‘Forgotten’ Philip Larkin handwritten poem auctioned
A handwritten poem by 20th-century poet Philip Larkin has sold at auction in London for £7,500. The poem, Love, which was written in December 1962 and published in the journal Critical Quarterly in 1966, is the only handwritten piece by the author to have come to auction. A letter written by Larkin in 1969 to Brian Cox, co-founder of Critical Quarterly, revealed that the poet had forgotten writing the work at all: “A publisher wrote recently to ask if he could reprint a poem Love from Critical Quarterly,” Larkin wrote. “I had forgotten writing such a poem, much less publishing it. I thought it rather good…”
Alleged former Auschwitz guard arrested
A 93-year-old man has been arrested in southern Germany after prosecutors concluded that there was “compelling evidence” to suggest he had been a guard at Auschwitz prison camp. Hans Lipschis, who claims he was only a cook at the extermination camp, was named as number four on the Simon Wiesenthal Center’s list of most-wanted Nazis only last month, but denies participating in the mass murder of inmates at Auschwitz between 1941 and 1945. However, wartime identification papers have revealed that Lipschis belonged to an SS company deployed as guards in Auschwitz.
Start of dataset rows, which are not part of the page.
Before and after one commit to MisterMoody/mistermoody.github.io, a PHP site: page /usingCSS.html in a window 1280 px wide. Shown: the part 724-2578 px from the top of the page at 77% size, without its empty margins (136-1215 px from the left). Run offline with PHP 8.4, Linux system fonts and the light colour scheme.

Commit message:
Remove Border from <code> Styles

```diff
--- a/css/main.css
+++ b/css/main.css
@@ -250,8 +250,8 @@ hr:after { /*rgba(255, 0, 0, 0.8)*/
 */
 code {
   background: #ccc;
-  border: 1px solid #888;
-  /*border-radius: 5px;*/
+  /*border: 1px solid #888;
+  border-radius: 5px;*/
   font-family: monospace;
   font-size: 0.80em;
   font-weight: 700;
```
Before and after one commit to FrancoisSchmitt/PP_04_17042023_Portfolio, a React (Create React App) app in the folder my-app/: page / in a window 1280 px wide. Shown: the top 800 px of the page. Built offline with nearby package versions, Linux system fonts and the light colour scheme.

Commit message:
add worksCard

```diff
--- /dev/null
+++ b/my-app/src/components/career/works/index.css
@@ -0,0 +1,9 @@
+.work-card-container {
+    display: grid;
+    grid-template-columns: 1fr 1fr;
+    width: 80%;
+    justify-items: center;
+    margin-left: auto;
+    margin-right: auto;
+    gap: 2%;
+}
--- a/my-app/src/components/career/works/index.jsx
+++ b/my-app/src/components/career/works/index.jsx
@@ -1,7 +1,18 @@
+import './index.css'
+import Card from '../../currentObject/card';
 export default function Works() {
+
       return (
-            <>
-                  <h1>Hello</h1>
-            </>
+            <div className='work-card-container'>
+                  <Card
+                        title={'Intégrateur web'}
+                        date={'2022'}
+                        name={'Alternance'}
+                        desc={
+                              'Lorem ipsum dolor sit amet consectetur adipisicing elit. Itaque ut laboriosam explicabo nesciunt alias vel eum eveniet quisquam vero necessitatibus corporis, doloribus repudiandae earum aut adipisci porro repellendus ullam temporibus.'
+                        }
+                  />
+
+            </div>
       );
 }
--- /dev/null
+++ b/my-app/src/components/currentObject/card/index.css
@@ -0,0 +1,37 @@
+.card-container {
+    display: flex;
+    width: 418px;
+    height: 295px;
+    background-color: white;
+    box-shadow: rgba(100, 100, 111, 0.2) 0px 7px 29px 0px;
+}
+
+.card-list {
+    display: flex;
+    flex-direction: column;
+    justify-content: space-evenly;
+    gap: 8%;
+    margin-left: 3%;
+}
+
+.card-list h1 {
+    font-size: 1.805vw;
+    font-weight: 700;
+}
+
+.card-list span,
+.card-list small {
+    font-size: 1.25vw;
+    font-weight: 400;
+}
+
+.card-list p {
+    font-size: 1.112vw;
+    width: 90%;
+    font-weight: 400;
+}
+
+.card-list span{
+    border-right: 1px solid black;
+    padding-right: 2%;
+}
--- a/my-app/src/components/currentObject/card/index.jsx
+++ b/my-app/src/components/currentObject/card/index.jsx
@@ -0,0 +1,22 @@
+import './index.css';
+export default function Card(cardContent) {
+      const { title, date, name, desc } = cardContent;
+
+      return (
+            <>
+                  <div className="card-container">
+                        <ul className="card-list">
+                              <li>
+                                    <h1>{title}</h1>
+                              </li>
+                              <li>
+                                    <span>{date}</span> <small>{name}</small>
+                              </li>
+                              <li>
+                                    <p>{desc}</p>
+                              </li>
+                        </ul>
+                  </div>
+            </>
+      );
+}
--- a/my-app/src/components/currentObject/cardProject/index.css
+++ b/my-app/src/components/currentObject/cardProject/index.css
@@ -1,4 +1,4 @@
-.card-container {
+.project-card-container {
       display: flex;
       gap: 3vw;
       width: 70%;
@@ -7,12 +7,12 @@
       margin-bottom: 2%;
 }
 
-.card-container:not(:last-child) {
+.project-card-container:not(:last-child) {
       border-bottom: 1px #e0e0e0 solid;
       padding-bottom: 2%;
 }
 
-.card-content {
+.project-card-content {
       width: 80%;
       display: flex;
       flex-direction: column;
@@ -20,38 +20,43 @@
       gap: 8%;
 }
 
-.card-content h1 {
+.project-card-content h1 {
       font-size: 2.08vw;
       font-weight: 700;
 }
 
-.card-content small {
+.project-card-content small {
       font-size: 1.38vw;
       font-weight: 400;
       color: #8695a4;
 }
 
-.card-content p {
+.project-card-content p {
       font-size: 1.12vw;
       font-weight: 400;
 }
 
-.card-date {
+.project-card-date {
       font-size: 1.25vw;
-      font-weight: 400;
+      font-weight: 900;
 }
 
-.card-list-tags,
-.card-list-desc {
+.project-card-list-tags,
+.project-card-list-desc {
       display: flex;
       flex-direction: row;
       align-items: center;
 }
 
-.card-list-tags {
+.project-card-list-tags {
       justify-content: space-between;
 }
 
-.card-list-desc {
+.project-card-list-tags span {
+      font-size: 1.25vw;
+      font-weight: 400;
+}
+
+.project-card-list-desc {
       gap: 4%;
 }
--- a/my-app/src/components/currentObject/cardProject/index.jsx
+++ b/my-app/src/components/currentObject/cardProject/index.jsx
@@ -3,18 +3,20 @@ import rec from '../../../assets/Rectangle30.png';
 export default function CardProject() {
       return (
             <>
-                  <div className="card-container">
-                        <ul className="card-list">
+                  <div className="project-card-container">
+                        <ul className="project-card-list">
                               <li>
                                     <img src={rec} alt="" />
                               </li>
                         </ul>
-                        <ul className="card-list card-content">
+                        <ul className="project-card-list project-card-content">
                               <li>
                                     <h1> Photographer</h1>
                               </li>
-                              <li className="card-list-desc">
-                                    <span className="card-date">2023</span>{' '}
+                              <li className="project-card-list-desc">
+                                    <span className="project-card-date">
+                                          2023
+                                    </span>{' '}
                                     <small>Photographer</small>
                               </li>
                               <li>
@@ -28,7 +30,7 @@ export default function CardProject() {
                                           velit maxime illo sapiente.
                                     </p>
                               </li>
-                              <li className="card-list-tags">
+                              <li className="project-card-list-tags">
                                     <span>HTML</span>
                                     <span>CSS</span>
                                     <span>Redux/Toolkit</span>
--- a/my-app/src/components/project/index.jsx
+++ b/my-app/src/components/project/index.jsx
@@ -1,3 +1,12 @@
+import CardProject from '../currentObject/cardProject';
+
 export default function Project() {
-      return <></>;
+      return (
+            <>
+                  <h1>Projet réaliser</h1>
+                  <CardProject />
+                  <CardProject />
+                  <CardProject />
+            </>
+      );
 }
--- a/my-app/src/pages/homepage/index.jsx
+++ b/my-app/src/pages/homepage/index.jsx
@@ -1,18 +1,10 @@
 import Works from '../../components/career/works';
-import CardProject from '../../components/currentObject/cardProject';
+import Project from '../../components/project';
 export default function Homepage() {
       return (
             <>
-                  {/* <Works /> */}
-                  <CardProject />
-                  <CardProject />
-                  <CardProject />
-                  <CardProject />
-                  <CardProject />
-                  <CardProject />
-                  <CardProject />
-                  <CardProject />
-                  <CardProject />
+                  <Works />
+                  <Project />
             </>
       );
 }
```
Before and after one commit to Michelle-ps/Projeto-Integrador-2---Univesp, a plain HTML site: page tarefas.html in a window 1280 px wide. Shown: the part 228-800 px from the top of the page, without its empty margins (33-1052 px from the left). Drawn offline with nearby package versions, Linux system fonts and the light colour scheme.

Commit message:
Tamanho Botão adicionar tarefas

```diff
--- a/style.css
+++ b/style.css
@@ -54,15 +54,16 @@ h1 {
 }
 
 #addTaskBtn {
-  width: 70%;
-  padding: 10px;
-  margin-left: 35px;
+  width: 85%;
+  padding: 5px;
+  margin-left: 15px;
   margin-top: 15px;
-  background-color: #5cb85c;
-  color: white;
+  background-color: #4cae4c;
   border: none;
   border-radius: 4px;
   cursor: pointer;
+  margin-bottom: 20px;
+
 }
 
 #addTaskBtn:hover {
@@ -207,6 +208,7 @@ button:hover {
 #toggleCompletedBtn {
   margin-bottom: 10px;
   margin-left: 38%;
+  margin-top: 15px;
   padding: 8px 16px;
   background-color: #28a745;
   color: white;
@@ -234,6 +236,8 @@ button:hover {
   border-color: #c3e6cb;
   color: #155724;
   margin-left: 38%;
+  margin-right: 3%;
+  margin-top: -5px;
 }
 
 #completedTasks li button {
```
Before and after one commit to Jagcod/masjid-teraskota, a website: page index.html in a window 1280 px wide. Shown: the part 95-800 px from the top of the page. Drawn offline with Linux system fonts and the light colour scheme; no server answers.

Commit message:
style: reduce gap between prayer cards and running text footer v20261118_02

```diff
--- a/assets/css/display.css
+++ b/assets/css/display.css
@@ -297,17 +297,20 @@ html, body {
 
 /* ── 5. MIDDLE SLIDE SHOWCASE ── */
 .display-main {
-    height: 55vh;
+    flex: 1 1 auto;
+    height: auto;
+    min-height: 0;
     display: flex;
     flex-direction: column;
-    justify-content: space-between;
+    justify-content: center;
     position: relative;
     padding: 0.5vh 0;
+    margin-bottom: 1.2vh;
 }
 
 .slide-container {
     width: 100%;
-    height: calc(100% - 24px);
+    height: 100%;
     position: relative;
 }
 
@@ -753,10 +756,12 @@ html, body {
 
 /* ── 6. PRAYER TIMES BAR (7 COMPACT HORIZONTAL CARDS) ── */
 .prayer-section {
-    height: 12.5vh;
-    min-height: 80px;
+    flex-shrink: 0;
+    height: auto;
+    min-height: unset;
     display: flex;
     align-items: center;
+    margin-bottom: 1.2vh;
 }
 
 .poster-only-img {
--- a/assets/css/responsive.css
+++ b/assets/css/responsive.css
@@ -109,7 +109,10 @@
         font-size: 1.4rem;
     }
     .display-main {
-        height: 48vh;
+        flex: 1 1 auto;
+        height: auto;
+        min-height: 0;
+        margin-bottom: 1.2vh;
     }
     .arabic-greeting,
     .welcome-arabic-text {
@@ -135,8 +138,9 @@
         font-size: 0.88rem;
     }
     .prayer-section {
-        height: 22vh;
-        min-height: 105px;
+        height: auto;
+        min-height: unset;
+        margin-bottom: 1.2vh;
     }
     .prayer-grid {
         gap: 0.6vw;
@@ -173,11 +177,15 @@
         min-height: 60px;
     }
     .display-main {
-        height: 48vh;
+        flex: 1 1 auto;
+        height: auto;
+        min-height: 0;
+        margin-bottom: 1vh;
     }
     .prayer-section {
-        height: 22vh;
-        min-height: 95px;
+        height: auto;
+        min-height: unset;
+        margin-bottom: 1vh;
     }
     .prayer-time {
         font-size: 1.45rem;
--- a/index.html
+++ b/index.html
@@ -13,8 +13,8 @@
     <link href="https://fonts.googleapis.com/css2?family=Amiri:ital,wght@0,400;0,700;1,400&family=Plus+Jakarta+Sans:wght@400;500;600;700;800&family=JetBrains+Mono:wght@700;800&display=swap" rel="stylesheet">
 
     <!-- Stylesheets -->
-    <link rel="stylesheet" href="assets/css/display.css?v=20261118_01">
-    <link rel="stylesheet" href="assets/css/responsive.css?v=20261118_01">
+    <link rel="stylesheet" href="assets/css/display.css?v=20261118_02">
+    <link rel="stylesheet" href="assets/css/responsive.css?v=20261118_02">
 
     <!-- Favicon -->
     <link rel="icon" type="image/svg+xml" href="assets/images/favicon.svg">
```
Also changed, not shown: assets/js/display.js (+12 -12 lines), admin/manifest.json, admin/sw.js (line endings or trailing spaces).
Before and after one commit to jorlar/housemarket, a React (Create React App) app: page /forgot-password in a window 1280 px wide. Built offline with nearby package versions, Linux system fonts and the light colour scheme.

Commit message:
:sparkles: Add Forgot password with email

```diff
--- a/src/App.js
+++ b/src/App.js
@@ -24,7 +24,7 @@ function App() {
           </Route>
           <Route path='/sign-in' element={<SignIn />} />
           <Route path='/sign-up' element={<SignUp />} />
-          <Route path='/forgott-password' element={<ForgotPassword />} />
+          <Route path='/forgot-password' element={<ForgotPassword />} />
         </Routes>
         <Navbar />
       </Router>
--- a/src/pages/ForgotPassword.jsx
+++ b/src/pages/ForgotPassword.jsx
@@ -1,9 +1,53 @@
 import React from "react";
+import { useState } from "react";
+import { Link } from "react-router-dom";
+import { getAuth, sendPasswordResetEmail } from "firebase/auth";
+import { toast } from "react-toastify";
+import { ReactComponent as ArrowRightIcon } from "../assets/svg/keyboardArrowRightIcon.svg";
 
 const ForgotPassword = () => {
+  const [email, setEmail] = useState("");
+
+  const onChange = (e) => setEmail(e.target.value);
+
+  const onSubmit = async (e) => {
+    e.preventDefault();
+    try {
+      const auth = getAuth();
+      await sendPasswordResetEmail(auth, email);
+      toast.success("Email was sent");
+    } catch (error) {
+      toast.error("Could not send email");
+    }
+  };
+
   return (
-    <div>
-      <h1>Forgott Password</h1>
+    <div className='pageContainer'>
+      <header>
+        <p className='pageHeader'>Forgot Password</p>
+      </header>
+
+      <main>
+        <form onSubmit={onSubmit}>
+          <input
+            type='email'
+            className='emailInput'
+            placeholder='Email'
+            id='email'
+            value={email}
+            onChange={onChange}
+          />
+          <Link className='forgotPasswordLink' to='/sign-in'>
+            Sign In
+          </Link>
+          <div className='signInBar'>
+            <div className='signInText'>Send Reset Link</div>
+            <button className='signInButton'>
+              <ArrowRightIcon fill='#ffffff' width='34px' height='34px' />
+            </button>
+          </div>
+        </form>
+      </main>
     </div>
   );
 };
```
An indictment against him is currently being prepared.
House clearance portrait of Elizabeth I to go on show
A postcard-sized portrait of one of Britain’s most famous monarchs, discovered in a house clearance sale, is to go on show at the National Portrait Gallery later this year. The 16th-century portrait is attributed to painter Isaac Oliver, and depicts Elizabeth I in a classical scene based on the Greek myth The Judgement of Paris. Elizabeth, holding an apple and appearing alongside the goddesses of marriage, war and love, takes on the role of Paris. The painting was spotted in a house clearance sale in south-east England last year and was later purchased by the gallery at auction. The miniature, believed to be in its original frame, will go on show in an exhibition at the National Portrait Gallery from 10 October.
Two Cold War bunkers at the former Loring Air Force Base in Maine, once a key asset for the US Strategic Air Command during the Cold War, are in service once again: providing refuge for US bats from the potentially killer disease ‘white-nose syndrome’. The airbase, which was closed in 1994, later became the Aroostook National Wildlife Refuge, and the bunkers now provide winter homes for 30 hibernating bats, including roosting places and CCTV.
Image credits: Two Roman burials under excavation © University of Leicester; Philip Larkin poem © Bonhams Auctioneers; Elizabeth I portrait © National Portrait Gallery